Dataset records
================

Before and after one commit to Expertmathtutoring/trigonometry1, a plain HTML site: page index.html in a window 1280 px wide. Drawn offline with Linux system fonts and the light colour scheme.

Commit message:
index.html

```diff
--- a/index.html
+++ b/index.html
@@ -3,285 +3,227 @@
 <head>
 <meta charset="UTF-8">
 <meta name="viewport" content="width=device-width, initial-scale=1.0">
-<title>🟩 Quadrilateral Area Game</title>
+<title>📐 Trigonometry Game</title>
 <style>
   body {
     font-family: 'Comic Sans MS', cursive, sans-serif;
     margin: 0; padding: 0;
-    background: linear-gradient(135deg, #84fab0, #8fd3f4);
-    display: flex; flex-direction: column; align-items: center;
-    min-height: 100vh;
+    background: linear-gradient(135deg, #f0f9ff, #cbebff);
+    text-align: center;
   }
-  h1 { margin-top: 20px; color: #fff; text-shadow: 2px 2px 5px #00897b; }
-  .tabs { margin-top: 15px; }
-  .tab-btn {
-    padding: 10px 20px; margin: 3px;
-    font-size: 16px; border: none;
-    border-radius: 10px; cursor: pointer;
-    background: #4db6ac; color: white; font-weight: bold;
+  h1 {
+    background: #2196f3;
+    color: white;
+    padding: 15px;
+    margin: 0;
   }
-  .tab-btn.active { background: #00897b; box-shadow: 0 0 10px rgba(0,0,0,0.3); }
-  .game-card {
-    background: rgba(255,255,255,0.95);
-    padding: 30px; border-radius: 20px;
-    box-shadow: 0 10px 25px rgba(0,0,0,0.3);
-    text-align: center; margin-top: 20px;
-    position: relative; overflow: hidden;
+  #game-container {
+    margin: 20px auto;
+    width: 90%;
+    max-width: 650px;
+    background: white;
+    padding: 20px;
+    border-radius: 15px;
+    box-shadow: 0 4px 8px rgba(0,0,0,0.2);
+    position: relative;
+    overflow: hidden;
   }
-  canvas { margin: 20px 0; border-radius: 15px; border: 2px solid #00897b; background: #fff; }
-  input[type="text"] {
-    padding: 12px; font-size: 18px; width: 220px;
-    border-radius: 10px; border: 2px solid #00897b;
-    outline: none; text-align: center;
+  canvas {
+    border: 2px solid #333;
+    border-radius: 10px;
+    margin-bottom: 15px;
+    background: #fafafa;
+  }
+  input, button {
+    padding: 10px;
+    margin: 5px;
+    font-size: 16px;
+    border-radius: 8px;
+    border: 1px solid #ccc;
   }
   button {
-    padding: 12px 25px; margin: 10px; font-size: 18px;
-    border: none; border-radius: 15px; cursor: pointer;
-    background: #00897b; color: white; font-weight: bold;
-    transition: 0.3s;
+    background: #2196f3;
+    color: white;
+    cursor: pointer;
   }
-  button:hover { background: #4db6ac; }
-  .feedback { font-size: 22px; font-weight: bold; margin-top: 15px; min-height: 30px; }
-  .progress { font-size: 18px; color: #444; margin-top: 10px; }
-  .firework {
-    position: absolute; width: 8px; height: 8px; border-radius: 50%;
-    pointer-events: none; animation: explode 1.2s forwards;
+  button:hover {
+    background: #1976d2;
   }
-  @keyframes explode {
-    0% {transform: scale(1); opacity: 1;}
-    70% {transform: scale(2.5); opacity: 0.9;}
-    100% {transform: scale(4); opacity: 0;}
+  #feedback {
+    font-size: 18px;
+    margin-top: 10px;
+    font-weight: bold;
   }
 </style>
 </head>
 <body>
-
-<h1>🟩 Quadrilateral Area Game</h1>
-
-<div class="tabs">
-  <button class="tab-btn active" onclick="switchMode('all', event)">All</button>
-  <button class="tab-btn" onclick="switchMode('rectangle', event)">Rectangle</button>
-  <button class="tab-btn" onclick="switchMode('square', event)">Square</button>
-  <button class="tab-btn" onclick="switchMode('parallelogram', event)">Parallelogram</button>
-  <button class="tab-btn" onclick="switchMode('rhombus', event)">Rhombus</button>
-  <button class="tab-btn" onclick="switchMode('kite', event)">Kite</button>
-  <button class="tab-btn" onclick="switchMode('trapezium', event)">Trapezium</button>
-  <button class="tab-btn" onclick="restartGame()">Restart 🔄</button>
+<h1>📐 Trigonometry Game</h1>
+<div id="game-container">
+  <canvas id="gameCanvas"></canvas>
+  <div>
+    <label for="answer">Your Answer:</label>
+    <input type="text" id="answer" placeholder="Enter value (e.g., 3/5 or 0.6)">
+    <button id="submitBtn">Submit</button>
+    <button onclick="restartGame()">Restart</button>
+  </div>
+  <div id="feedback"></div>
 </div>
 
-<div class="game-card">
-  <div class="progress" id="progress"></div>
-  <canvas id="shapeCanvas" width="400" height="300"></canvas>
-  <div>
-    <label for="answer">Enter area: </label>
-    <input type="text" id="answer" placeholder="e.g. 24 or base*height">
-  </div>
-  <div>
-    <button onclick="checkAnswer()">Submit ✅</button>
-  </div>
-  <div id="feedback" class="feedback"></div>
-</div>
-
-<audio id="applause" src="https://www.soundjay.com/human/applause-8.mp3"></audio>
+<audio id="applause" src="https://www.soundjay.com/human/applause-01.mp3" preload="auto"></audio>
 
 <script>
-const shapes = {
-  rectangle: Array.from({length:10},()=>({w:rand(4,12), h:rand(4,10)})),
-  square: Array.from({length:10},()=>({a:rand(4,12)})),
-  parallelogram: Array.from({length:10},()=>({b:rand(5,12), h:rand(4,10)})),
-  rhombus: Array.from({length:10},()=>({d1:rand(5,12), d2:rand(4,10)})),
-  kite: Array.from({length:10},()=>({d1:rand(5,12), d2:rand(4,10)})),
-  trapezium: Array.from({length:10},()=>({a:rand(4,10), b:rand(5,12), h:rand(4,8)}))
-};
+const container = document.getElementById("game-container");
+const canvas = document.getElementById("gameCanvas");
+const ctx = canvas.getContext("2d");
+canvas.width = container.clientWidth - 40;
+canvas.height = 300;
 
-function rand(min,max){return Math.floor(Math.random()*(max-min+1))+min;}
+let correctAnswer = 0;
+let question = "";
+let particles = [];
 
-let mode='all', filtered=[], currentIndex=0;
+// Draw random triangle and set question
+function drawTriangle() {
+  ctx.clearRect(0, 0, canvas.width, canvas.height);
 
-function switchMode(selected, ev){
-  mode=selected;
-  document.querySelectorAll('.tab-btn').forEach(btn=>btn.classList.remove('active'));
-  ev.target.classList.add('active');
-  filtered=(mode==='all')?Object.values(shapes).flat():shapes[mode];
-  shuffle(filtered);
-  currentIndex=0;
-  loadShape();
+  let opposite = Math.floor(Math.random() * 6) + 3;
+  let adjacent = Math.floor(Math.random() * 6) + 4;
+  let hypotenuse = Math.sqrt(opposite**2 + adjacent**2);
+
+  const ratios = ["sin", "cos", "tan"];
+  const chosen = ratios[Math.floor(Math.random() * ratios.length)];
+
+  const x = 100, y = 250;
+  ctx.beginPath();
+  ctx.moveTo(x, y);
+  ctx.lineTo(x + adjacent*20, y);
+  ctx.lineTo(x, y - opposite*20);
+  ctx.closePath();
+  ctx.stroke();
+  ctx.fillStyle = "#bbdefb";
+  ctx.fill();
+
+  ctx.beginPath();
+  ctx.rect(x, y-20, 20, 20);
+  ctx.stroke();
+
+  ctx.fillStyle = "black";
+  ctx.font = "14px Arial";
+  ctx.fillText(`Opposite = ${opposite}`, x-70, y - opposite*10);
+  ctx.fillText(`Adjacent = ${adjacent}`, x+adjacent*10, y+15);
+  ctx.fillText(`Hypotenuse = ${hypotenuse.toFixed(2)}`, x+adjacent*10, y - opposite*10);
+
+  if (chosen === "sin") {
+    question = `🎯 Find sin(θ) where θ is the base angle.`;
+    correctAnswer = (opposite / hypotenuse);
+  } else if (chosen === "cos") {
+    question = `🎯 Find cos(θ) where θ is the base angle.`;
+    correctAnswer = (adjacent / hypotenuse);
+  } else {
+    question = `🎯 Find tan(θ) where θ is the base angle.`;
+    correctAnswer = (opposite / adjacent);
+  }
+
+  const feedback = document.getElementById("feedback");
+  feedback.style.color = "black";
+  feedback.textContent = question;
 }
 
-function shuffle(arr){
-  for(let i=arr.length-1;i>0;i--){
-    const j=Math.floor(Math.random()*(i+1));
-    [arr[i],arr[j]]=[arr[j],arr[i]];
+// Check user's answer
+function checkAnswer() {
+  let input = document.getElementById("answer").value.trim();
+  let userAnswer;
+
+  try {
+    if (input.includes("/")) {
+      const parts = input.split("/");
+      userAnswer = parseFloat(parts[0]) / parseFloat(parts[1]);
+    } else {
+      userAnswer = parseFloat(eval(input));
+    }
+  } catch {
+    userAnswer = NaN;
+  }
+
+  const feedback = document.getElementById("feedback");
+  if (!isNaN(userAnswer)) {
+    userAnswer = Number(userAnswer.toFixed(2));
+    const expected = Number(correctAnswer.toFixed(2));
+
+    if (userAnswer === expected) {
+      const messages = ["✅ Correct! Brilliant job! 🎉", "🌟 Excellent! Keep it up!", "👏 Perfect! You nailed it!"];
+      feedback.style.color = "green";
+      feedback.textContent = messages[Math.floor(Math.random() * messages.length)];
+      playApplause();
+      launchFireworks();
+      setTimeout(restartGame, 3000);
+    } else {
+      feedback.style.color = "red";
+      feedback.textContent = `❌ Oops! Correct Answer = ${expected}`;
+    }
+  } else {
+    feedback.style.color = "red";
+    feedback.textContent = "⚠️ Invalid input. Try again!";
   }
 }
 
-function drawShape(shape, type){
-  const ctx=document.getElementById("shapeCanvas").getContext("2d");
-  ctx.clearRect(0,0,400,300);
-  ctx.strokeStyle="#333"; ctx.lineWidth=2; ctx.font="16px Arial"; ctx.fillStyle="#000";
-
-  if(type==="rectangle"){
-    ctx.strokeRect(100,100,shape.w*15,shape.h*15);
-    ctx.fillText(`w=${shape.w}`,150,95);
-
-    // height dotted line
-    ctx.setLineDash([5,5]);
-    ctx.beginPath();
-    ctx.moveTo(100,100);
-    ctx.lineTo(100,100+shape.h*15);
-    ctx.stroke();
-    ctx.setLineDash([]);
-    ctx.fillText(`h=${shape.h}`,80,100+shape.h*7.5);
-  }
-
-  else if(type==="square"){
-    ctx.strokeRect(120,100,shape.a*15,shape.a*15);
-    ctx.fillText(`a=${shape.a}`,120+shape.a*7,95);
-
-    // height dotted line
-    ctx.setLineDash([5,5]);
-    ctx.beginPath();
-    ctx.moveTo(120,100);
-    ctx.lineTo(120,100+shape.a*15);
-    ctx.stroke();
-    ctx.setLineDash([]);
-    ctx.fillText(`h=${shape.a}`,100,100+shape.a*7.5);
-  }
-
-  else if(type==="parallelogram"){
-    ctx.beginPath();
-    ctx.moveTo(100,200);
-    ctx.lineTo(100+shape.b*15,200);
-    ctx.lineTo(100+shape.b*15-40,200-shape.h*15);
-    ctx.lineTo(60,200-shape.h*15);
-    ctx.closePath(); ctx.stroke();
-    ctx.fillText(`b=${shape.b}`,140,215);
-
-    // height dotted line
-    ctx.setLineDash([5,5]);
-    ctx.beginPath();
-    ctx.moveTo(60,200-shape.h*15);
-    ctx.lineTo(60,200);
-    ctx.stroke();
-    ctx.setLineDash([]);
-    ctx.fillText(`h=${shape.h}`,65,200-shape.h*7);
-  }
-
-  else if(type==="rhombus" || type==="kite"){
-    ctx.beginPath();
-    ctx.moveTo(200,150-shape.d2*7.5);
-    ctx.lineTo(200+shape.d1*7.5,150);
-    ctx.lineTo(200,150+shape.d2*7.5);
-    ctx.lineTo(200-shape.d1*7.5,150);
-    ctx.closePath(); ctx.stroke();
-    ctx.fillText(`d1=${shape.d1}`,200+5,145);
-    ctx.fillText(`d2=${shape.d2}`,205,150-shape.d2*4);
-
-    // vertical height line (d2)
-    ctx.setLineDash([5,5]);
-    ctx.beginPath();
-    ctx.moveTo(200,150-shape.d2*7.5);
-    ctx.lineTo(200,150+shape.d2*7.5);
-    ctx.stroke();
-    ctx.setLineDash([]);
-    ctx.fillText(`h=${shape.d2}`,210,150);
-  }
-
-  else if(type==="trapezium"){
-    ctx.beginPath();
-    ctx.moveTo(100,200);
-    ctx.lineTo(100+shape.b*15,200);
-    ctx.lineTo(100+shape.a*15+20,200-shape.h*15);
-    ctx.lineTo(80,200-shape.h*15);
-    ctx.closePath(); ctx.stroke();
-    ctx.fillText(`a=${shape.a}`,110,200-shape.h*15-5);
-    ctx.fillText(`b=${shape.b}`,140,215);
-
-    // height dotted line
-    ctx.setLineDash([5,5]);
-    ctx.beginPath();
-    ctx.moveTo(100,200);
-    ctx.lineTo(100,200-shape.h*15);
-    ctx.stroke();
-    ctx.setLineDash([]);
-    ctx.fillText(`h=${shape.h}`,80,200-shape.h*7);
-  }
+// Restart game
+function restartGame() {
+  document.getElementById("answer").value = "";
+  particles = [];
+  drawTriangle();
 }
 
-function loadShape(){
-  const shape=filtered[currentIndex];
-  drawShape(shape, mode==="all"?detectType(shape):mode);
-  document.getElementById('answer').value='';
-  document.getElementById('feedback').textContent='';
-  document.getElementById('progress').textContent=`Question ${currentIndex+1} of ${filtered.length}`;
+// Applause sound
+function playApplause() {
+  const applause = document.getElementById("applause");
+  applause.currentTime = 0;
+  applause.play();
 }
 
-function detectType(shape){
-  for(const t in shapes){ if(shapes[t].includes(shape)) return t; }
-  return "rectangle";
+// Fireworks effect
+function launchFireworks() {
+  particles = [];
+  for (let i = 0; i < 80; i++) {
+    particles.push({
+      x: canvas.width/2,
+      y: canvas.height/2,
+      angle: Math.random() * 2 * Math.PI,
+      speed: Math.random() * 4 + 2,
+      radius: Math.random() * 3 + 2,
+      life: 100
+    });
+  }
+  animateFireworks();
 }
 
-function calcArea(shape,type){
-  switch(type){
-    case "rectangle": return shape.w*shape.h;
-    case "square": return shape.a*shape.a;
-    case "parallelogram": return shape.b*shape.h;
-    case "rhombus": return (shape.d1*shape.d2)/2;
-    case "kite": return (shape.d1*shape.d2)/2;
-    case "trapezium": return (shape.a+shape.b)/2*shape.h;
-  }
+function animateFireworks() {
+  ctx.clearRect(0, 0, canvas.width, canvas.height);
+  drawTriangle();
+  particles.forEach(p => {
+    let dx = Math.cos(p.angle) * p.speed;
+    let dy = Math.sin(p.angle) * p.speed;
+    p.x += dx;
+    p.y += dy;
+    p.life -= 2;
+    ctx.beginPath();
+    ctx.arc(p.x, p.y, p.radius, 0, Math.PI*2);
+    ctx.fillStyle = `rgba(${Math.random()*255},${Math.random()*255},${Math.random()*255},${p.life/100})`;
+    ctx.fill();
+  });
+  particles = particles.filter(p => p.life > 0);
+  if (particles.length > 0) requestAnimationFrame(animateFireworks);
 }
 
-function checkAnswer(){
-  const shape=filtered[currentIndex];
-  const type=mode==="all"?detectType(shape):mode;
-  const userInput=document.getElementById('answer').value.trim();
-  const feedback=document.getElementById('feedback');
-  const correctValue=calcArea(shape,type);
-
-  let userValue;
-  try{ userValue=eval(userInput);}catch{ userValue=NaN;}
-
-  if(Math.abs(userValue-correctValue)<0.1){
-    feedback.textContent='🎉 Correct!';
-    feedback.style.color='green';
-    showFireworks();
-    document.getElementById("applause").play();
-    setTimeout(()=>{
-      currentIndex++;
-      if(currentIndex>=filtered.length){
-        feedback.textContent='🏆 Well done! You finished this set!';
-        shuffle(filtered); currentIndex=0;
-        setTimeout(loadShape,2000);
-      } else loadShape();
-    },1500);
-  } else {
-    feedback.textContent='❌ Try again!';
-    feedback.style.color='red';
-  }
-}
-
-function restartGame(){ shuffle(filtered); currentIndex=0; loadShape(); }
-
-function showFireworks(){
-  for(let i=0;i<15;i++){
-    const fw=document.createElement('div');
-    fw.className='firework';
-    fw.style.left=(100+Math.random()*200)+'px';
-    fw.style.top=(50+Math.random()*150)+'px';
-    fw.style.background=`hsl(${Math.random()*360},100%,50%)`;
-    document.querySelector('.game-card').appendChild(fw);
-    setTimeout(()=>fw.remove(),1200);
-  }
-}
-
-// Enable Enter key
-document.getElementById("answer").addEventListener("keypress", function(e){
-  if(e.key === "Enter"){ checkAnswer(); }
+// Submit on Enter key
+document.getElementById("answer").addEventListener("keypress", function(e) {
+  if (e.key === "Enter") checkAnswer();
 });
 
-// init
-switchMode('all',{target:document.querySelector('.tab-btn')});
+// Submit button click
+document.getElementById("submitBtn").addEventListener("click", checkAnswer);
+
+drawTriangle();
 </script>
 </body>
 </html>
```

================

WORK REQUEST
All lines in the entries above that hold the word "black" need to be copied.

ANSWER TO THIS EXERCISE
+  ctx.fillStyle = "black";
+  feedback.style.color = "black";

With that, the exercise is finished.